_Your instructions:_
The answer should match the entries below word for word, minus their pictures.

_Exercise input:_

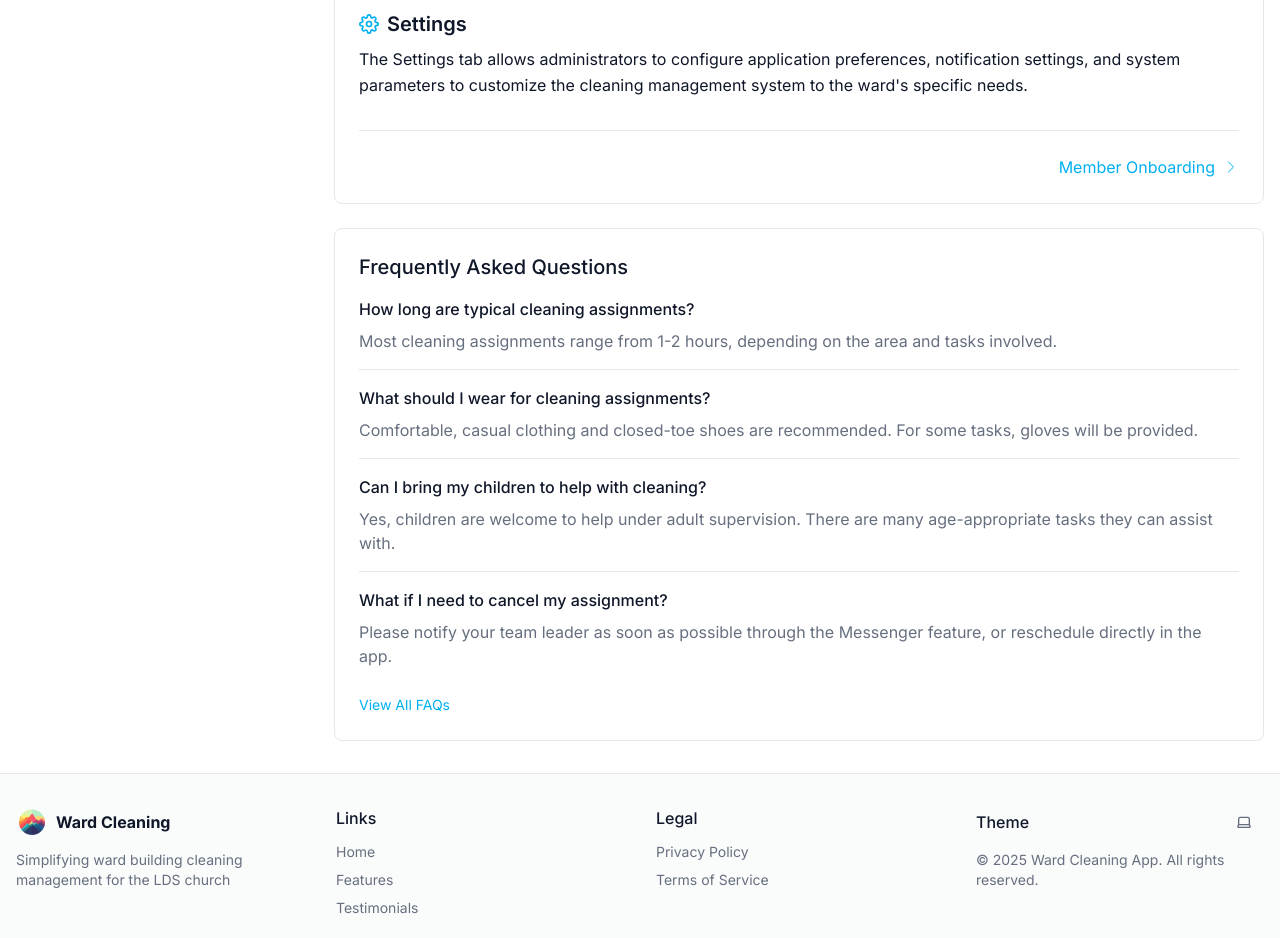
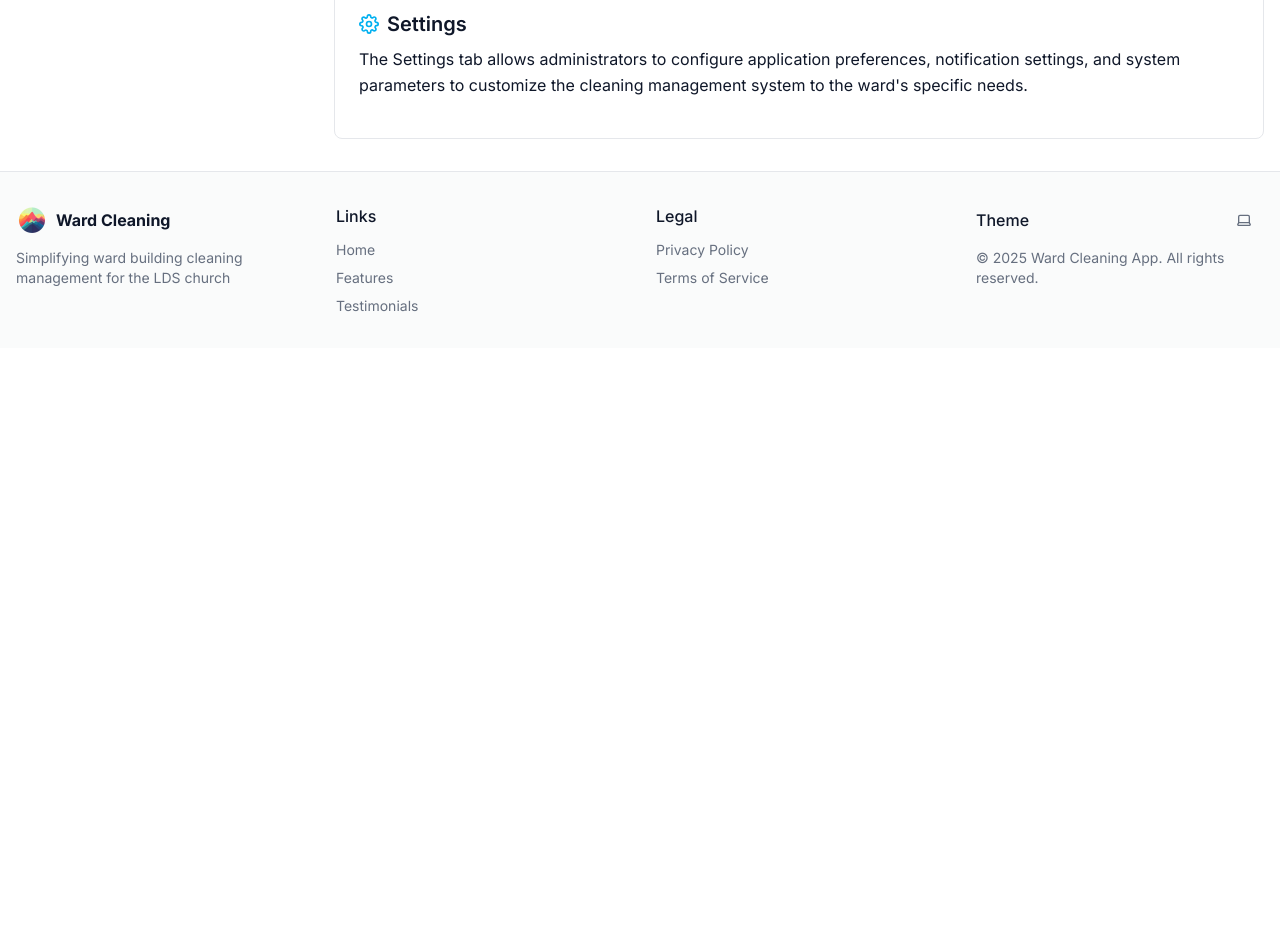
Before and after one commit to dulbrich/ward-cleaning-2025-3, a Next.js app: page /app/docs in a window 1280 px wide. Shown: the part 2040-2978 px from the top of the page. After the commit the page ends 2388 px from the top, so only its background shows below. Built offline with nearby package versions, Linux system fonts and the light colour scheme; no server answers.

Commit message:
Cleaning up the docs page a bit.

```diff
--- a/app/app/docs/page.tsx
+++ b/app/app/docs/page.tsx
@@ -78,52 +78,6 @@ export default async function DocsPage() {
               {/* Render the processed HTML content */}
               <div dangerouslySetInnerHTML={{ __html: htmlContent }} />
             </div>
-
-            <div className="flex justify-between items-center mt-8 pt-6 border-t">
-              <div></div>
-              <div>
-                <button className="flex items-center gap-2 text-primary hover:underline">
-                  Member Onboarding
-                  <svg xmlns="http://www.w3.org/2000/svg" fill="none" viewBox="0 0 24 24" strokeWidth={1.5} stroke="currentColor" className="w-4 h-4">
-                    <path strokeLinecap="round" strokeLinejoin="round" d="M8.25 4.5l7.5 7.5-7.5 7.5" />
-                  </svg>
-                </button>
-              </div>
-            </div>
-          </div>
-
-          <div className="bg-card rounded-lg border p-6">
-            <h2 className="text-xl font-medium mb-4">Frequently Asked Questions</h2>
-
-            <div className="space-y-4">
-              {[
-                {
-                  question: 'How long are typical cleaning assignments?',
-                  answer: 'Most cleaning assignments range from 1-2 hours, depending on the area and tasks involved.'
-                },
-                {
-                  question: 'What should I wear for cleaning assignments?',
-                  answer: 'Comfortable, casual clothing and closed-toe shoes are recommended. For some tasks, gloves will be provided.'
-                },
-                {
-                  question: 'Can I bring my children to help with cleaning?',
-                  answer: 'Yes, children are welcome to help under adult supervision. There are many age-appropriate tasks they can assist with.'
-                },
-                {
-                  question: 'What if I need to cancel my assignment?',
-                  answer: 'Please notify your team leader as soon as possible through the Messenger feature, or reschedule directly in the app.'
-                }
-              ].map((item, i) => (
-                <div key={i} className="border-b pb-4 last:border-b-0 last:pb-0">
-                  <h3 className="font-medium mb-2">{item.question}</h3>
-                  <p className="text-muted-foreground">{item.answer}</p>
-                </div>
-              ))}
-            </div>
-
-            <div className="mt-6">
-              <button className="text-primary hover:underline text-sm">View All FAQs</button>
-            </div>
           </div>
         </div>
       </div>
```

_Solution to this exercise:_
Before and after one commit to dulbrich/ward-cleaning-2025-3, a Next.js app: page /app/docs in a window 1280 px wide. Shown: the part 2040-2978 px from the top of the page. After the commit the page ends 2388 px from the top, so only its background shows below. Built offline with nearby package versions, Linux system fonts and the light colour scheme; no server answers.

Commit message:
Cleaning up the docs page a bit.

```diff
--- a/app/app/docs/page.tsx
+++ b/app/app/docs/page.tsx
@@ -78,52 +78,6 @@ export default async function DocsPage() {
               {/* Render the processed HTML content */}
               <div dangerouslySetInnerHTML={{ __html: htmlContent }} />
             </div>
-
-            <div className="flex justify-between items-center mt-8 pt-6 border-t">
-              <div></div>
-              <div>
-                <button className="flex items-center gap-2 text-primary hover:underline">
-                  Member Onboarding
-                  <svg xmlns="http://www.w3.org/2000/svg" fill="none" viewBox="0 0 24 24" strokeWidth={1.5} stroke="currentColor" className="w-4 h-4">
-                    <path strokeLinecap="round" strokeLinejoin="round" d="M8.25 4.5l7.5 7.5-7.5 7.5" />
-                  </svg>
-                </button>
-              </div>
-            </div>
-          </div>
-
-          <div className="bg-card rounded-lg border p-6">
-            <h2 className="text-xl font-medium mb-4">Frequently Asked Questions</h2>
-
-            <div className="space-y-4">
-              {[
-                {
-                  question: 'How long are typical cleaning assignments?',
-                  answer: 'Most cleaning assignments range from 1-2 hours, depending on the area and tasks involved.'
-                },
-                {
-                  question: 'What should I wear for cleaning assignments?',
-                  answer: 'Comfortable, casual clothing and closed-toe shoes are recommended. For some tasks, gloves will be provided.'
-                },
-                {
-                  question: 'Can I bring my children to help with cleaning?',
-                  answer: 'Yes, children are welcome to help under adult supervision. There are many age-appropriate tasks they can assist with.'
-                },
-                {
-                  question: 'What if I need to cancel my assignment?',
-                  answer: 'Please notify your team leader as soon as possible through the Messenger feature, or reschedule directly in the app.'
-                }
-              ].map((item, i) => (
-                <div key={i} className="border-b pb-4 last:border-b-0 last:pb-0">
-                  <h3 className="font-medium mb-2">{item.question}</h3>
-                  <p className="text-muted-foreground">{item.answer}</p>
-                </div>
-              ))}
-            </div>
-
-            <div className="mt-6">
-              <button className="text-primary hover:underline text-sm">View All FAQs</button>
-            </div>
           </div>
         </div>
       </div>
```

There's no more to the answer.